▸ **WHAT TO PRODUCE**: Filtering the records below, copy only those lines that include the word "onclick".

▸ **INPUT**:
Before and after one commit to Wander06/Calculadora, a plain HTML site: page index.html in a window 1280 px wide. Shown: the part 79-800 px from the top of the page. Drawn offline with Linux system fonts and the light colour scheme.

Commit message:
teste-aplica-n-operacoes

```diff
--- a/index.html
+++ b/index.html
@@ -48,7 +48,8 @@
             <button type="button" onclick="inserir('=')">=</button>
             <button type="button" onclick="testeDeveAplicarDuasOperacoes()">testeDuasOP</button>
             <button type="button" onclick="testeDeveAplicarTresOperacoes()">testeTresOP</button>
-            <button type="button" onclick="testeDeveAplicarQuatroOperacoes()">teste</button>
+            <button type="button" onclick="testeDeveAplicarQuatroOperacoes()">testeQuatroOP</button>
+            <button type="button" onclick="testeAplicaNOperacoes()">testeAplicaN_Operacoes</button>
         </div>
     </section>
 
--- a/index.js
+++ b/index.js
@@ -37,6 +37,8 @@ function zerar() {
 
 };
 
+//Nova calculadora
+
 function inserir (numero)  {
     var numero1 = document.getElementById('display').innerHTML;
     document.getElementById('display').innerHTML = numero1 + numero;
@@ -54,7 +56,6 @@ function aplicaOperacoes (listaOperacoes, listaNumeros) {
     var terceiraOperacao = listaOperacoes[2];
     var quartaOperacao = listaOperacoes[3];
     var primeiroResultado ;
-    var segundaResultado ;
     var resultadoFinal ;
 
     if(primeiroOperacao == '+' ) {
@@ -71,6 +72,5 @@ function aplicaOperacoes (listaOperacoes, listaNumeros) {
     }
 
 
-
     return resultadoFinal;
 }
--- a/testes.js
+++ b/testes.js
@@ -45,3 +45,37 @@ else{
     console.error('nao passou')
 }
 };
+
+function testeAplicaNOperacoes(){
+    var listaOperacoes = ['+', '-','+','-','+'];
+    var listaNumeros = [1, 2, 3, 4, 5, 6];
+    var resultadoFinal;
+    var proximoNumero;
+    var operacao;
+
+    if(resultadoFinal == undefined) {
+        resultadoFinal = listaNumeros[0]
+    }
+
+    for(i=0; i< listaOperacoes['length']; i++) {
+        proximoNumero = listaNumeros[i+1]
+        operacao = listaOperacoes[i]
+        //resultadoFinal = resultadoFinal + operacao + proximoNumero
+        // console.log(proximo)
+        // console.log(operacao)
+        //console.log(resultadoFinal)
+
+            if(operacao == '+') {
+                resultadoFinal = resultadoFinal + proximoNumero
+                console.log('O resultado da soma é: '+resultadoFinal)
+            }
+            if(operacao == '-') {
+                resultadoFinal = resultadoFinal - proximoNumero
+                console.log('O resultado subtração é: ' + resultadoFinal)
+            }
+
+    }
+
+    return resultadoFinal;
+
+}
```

▸ **REPLY**:
             <button type="button" onclick="inserir('=')">=</button>
             <button type="button" onclick="testeDeveAplicarDuasOperacoes()">testeDuasOP</button>
             <button type="button" onclick="testeDeveAplicarTresOperacoes()">testeTresOP</button>
-            <button type="button" onclick="testeDeveAplicarQuatroOperacoes()">teste</button>
+            <button type="button" onclick="testeDeveAplicarQuatroOperacoes()">testeQuatroOP</button>
+            <button type="button" onclick="testeAplicaNOperacoes()">testeAplicaN_Operacoes</button>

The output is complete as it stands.